Tate director Sir Nicholas Serota has said leaving the European Union would "diminish" the work of the Tate Modern.
The contemporary art gallery is re-opening to the public on Friday after a £260 million redesign.
Speaking in the Turbine Hall, Sir Nicholas told the Press Association: "I think that we all know that this is a museum that presents its face to the world, and it has enjoyed particular collaborations with European colleagues.
"We also know that we employ a large number of people here who come from other parts of Europe.
"Anything that makes that more difficult would, I think, diminish the quality of what we are able to show and do here."
Asked what he would do if there is a Brexit after the referendum on June 23, he said: "There's not really a contingency plan, we'll have to see what happens."
Lord Browne, chair of trustees, also emphasised the global nature of the Tate Modern.
He said: "At a time when some would seek to turn inwards, to dislodge this country from its rightful place in the global community, the new Tate Modern is a reminder of what can be achieved when we remain open to the world's ideas and cultures."
Ed Vaizey, minister of state for culture, communications and creative industries, said leaving the European Union would damage cultural collaboration.
He said: "I worry about leaving Europe. Clearly we have an engagement with our European neighbours, and we have a cultural engagement with them, and I'm sure to a certain extent that might continue.
"But it would send out, I think, a terrible message that we were turning our back on Europe, and I think art is about collaboration, the exchange of ideas, it's about internationalism.
"Here at the Tate we see an institution that's open to Europe and to the world, and we have millions of people coming here from Europe, for example, who think nothing nowadays of hopping across the Channel to see London's great attractions. And all of that would just become more difficult."
Mr Vaizey said the new Tate Modern's focus on geographical diversity and shifting the collection away from North-West Europe and North America was actually very British.
"I think it's fantastic, and I think weirdly because it's very global, it's very British," he said.

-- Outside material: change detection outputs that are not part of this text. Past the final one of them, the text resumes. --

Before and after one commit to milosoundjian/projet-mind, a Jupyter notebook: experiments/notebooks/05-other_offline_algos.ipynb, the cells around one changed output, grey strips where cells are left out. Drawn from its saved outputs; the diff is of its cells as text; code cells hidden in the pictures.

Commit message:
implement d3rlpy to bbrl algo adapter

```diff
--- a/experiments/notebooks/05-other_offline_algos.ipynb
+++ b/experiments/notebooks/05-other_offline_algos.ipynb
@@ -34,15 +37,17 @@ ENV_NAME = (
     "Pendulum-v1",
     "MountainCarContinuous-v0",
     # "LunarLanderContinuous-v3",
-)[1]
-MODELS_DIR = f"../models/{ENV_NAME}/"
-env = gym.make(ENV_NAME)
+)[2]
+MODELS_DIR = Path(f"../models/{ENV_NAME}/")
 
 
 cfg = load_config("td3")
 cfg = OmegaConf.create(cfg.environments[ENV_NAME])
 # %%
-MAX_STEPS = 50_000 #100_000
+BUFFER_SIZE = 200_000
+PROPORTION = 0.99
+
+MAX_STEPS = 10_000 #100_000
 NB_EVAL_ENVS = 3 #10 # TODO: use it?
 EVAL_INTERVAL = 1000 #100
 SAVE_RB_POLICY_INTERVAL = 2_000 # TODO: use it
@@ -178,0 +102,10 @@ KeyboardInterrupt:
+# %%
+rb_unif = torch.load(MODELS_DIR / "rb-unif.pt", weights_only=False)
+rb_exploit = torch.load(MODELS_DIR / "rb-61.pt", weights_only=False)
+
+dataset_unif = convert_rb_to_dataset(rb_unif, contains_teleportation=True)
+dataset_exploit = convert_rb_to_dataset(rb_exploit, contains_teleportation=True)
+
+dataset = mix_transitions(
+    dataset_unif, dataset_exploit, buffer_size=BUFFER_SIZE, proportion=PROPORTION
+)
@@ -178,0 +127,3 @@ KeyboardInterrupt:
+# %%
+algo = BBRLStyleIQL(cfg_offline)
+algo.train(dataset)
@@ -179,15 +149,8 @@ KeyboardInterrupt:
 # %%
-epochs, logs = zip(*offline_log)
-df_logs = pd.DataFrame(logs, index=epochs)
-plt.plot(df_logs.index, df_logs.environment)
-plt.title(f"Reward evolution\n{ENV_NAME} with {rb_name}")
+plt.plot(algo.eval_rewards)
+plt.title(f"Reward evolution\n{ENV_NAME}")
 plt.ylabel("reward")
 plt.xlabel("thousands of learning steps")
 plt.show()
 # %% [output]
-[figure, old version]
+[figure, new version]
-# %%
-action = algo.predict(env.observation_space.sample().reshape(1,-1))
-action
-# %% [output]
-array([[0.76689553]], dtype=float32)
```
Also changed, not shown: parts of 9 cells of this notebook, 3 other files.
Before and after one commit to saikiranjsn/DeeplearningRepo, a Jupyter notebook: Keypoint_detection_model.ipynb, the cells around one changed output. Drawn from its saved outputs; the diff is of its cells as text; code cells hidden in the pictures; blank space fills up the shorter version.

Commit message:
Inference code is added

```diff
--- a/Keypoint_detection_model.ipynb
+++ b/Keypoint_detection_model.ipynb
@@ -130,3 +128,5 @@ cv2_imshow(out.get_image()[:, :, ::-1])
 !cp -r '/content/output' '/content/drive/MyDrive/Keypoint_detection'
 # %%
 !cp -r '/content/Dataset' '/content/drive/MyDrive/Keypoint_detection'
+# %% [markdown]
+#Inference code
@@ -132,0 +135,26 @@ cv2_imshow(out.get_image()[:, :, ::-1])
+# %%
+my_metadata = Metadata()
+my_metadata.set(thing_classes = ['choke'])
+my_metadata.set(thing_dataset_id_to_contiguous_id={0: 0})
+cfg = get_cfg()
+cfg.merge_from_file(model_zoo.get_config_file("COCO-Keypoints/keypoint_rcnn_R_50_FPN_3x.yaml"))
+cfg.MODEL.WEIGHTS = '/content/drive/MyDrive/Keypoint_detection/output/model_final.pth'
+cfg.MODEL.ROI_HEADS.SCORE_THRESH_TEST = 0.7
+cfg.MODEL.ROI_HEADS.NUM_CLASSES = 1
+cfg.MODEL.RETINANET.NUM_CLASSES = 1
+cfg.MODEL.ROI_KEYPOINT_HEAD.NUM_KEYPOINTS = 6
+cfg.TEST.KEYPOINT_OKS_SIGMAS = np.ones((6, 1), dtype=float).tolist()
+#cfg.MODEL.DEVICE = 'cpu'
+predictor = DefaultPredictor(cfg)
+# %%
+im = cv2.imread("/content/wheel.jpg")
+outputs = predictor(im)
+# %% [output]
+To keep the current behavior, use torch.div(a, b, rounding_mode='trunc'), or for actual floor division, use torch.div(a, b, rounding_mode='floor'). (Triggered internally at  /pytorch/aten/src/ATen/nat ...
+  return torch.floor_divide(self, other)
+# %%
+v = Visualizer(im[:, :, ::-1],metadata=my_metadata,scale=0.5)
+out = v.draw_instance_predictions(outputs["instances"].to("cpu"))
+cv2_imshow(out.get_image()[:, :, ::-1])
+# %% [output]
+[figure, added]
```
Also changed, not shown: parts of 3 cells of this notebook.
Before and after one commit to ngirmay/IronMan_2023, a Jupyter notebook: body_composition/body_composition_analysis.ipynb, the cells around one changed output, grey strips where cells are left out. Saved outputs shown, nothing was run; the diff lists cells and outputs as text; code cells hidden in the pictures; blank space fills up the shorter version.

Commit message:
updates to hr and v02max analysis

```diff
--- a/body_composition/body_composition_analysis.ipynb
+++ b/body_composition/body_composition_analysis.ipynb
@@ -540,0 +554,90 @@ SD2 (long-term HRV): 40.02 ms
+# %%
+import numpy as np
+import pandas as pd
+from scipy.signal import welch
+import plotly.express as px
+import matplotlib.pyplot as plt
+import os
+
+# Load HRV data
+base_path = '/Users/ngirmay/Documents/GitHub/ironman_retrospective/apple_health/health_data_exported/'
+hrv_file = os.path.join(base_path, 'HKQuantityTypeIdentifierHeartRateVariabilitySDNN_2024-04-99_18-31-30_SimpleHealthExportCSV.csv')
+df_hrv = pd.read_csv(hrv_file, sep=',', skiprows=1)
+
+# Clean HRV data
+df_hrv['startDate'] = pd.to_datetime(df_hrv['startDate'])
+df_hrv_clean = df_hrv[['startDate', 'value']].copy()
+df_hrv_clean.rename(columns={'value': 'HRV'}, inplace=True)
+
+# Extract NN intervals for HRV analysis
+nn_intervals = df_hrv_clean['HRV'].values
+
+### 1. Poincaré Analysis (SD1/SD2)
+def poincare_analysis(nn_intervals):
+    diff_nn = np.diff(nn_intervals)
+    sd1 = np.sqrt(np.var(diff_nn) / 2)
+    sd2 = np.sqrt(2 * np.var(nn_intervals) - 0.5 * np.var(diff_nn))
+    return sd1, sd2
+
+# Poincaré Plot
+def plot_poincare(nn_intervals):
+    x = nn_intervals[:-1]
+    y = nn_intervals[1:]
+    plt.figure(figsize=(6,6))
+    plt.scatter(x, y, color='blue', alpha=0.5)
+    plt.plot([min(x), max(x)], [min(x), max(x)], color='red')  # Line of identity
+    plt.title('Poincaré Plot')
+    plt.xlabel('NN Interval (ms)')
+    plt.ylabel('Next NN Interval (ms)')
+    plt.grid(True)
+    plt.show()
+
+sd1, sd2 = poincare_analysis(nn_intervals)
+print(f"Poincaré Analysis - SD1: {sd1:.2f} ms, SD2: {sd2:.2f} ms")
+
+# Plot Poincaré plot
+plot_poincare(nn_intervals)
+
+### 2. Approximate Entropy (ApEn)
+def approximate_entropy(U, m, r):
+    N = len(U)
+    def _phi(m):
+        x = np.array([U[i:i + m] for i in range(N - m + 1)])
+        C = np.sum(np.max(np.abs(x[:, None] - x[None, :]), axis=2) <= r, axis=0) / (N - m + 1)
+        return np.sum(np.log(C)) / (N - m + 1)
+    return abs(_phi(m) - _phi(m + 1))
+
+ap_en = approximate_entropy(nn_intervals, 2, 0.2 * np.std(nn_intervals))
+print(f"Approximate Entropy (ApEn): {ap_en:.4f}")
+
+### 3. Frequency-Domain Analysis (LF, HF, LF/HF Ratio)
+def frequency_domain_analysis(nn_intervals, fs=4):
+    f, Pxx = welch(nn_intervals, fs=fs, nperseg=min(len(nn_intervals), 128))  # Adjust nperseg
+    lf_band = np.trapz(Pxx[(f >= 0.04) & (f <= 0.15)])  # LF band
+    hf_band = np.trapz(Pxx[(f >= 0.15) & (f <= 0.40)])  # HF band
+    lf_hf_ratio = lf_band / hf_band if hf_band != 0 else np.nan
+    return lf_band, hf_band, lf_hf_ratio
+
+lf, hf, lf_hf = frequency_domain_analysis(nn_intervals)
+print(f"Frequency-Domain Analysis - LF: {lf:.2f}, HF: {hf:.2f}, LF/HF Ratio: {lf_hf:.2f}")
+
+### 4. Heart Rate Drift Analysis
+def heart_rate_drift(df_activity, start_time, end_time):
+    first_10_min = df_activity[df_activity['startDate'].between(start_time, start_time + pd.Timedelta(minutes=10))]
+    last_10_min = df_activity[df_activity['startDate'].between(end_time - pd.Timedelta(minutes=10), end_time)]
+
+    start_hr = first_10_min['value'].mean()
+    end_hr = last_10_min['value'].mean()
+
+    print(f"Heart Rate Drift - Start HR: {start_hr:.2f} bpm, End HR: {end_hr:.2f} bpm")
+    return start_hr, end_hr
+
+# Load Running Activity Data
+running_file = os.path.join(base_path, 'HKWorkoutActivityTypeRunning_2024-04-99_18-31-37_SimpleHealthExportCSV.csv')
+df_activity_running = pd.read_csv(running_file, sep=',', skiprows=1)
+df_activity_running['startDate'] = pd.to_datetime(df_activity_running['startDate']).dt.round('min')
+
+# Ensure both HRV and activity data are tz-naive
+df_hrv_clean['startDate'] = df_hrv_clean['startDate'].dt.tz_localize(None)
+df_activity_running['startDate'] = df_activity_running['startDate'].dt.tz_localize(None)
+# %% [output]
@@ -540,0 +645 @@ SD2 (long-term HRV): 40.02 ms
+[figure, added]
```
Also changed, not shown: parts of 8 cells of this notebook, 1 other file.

"I think the British are very good at understanding that we can be a platform for culture from all over the world. London is a global city, every country in the world is represented here."